_WORK REQUEST:_ Among the entries below, count each line holding the word "changeQuantity". Write only the number.

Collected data
BEGIN
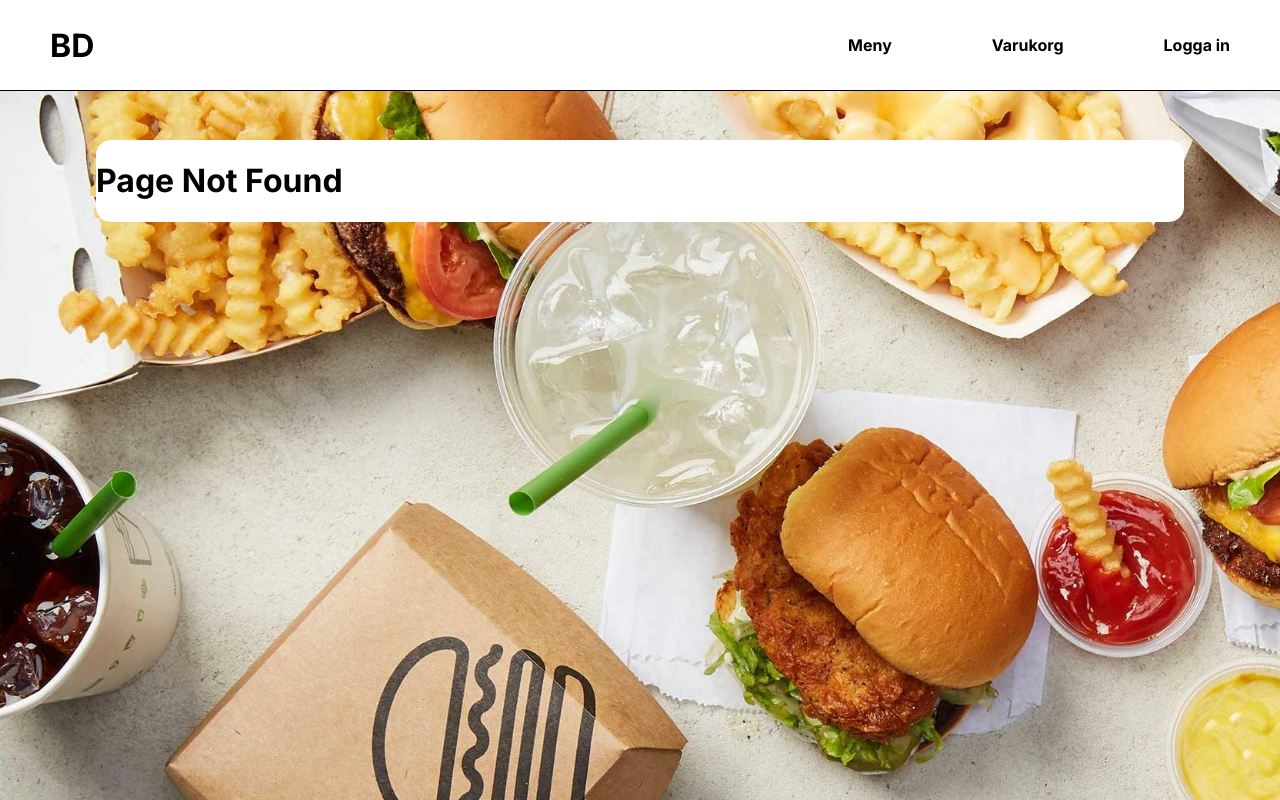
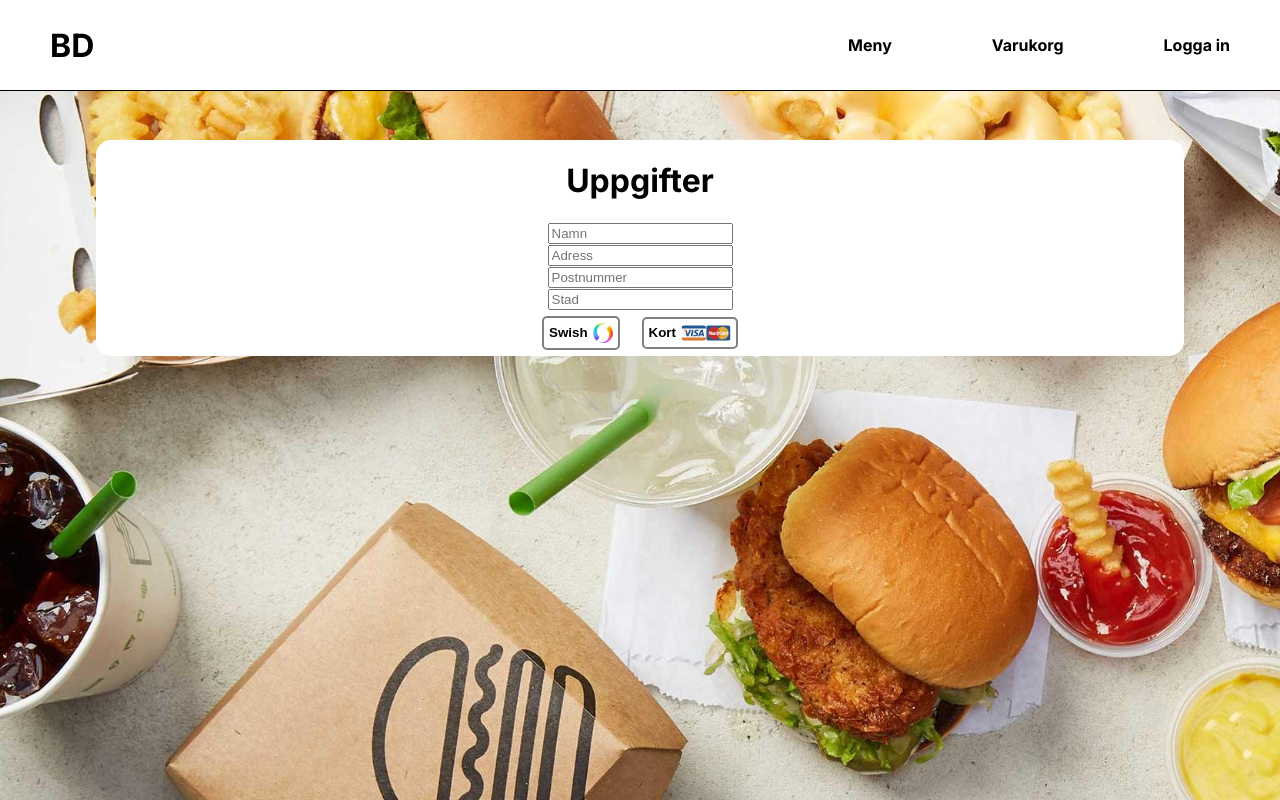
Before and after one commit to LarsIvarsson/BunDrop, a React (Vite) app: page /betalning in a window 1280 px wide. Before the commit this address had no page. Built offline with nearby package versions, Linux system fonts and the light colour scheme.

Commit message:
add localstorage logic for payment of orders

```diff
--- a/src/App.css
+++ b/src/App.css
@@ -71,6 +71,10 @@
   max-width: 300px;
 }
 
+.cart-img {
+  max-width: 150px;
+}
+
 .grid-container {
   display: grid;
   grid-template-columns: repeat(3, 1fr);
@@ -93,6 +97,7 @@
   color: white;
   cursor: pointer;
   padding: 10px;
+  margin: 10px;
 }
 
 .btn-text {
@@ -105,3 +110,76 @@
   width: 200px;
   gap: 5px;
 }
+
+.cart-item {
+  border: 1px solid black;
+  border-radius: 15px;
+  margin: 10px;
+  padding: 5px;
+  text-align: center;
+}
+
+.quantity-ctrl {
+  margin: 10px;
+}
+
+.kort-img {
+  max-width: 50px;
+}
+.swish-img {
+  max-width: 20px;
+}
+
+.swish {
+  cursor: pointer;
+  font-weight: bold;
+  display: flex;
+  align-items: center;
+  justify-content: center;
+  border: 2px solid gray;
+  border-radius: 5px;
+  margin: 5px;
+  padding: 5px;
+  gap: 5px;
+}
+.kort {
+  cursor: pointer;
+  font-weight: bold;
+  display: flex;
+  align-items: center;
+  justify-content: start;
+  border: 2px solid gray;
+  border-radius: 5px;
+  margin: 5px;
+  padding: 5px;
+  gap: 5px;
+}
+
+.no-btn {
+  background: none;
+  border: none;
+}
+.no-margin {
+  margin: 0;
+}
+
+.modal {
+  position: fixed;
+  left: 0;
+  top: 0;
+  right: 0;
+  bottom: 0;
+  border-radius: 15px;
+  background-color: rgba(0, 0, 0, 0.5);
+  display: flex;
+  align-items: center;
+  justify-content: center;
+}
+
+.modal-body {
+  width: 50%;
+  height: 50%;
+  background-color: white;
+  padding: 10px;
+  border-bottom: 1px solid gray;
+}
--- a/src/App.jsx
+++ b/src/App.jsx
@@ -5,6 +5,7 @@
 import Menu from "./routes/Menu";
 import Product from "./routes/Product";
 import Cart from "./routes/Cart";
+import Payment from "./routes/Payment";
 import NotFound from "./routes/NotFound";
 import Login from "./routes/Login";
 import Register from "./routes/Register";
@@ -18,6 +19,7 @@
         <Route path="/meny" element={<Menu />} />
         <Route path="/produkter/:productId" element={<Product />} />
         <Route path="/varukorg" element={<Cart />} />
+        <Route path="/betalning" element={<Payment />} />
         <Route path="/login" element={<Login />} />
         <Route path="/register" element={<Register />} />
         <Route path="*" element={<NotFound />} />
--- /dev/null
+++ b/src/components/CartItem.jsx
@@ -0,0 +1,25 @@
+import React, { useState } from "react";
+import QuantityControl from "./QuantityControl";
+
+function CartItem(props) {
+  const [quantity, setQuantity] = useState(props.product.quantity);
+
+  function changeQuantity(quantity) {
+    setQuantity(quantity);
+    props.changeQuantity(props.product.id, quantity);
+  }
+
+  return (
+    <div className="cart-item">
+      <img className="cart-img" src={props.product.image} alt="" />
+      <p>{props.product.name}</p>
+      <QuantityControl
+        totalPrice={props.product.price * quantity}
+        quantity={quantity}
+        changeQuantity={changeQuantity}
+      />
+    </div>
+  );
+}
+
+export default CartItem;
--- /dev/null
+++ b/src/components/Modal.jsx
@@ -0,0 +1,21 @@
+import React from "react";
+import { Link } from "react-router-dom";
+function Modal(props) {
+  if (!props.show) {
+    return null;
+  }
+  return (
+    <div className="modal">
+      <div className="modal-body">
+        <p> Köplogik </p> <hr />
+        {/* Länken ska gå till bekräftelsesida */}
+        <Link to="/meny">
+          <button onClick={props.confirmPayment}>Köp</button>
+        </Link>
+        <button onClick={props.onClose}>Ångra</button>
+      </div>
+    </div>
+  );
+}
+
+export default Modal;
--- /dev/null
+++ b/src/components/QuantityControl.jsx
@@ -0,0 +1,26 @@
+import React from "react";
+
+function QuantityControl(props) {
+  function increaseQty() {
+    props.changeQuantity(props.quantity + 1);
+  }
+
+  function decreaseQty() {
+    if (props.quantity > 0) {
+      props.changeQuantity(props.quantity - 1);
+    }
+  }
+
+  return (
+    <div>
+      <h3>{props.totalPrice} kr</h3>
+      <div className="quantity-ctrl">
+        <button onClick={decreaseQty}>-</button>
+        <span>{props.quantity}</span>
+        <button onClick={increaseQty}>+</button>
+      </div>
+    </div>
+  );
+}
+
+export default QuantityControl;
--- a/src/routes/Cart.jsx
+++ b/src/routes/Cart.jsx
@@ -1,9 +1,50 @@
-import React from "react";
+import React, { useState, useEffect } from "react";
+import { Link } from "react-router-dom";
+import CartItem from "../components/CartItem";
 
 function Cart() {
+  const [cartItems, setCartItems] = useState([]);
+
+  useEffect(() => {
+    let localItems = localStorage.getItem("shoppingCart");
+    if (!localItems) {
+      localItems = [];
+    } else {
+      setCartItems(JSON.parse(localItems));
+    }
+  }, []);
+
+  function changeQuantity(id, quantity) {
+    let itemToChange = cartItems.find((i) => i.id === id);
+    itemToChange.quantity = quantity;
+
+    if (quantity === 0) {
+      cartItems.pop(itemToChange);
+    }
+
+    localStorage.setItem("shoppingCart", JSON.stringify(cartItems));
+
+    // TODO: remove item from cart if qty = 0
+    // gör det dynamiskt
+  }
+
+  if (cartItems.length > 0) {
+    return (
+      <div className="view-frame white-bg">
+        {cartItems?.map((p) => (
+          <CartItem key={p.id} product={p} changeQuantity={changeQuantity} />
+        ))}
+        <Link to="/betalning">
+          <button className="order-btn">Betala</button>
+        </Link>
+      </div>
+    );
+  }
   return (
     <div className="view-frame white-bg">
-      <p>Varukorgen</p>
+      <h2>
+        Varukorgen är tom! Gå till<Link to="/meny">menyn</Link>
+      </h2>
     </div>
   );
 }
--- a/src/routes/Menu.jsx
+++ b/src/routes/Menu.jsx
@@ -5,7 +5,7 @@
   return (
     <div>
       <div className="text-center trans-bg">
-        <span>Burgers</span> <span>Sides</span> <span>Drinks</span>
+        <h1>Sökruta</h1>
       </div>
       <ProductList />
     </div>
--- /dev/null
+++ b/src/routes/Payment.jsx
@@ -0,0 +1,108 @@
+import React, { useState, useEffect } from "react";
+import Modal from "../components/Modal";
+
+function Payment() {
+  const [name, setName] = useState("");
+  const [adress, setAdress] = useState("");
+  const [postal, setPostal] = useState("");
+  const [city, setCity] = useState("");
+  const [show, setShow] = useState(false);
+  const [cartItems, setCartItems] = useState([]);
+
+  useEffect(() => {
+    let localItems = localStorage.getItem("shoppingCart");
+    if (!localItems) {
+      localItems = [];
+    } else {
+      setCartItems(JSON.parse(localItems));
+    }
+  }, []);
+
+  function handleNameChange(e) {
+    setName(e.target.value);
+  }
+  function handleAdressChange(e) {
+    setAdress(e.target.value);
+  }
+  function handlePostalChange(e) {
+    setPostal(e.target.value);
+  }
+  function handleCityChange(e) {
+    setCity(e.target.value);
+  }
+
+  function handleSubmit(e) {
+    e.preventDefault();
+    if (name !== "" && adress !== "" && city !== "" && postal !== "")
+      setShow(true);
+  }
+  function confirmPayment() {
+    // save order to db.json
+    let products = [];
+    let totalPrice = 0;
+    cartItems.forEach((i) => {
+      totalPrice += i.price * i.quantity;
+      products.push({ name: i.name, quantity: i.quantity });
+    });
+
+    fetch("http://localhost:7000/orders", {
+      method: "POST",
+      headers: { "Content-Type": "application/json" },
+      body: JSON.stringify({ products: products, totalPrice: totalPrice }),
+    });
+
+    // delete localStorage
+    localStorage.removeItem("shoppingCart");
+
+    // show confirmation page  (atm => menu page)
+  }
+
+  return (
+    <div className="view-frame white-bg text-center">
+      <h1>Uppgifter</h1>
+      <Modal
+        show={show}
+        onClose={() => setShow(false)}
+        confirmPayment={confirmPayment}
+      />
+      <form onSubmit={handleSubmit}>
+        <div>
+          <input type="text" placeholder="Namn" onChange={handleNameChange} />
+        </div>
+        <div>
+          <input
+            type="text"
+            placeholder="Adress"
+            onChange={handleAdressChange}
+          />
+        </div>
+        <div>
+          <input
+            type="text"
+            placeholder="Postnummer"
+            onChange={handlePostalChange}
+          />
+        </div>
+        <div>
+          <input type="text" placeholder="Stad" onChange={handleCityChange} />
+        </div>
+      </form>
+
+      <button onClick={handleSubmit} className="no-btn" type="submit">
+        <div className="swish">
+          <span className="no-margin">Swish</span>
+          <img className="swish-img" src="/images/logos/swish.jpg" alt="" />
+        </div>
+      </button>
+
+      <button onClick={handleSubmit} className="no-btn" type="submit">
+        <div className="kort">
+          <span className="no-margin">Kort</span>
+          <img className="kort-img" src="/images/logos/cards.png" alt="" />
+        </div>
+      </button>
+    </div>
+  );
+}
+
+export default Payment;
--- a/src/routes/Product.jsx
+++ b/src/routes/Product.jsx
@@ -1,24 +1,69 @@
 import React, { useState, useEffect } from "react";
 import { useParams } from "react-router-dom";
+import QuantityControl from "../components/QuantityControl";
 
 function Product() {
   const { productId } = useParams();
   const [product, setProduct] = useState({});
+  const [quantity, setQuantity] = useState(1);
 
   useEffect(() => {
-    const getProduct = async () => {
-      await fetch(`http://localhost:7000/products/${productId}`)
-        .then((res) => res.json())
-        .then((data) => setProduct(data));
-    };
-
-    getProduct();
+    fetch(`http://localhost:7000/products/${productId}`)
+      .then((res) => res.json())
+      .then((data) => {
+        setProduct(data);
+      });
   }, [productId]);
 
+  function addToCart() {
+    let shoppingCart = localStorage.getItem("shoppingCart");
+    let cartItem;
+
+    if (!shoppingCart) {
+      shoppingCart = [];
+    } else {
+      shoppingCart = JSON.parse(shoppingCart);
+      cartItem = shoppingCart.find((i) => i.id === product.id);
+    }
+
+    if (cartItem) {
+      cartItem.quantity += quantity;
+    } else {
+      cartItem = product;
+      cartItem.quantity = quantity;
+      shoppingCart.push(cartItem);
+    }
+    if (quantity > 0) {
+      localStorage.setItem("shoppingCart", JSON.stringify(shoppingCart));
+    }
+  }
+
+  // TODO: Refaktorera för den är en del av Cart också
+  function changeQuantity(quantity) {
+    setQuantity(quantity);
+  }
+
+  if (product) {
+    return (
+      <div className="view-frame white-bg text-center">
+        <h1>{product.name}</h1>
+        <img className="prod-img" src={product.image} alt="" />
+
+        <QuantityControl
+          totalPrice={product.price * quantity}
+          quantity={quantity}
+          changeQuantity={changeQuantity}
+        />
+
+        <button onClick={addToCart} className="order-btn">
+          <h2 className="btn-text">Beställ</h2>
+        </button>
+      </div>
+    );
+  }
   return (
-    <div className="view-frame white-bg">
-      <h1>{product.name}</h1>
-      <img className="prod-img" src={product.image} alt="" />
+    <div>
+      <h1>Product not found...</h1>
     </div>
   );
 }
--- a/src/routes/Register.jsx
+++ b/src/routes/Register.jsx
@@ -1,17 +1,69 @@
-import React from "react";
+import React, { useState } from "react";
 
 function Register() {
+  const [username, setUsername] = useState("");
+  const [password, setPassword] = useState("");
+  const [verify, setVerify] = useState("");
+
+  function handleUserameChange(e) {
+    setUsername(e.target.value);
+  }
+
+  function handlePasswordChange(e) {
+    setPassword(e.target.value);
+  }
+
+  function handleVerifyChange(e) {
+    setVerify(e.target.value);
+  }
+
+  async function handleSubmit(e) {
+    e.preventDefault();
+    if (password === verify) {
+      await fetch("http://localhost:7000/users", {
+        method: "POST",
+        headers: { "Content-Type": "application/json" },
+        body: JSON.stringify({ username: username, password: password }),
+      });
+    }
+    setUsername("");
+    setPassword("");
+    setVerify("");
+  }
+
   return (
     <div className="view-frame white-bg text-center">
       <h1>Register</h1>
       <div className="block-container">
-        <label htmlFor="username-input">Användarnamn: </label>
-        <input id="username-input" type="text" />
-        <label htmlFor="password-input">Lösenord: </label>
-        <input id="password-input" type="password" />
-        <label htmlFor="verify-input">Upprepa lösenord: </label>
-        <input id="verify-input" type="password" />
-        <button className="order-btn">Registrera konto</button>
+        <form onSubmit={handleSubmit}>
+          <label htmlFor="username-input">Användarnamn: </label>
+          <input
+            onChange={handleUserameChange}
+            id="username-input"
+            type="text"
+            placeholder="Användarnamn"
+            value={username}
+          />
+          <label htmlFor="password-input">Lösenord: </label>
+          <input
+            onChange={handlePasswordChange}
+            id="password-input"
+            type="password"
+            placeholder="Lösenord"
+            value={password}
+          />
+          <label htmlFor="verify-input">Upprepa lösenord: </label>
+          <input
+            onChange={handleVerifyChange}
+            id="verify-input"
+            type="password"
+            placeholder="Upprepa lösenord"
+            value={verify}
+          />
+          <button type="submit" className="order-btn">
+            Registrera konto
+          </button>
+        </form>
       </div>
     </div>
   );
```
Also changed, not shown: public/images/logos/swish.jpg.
END
_SOLUTION FOR THIS PROBLEM:_ 9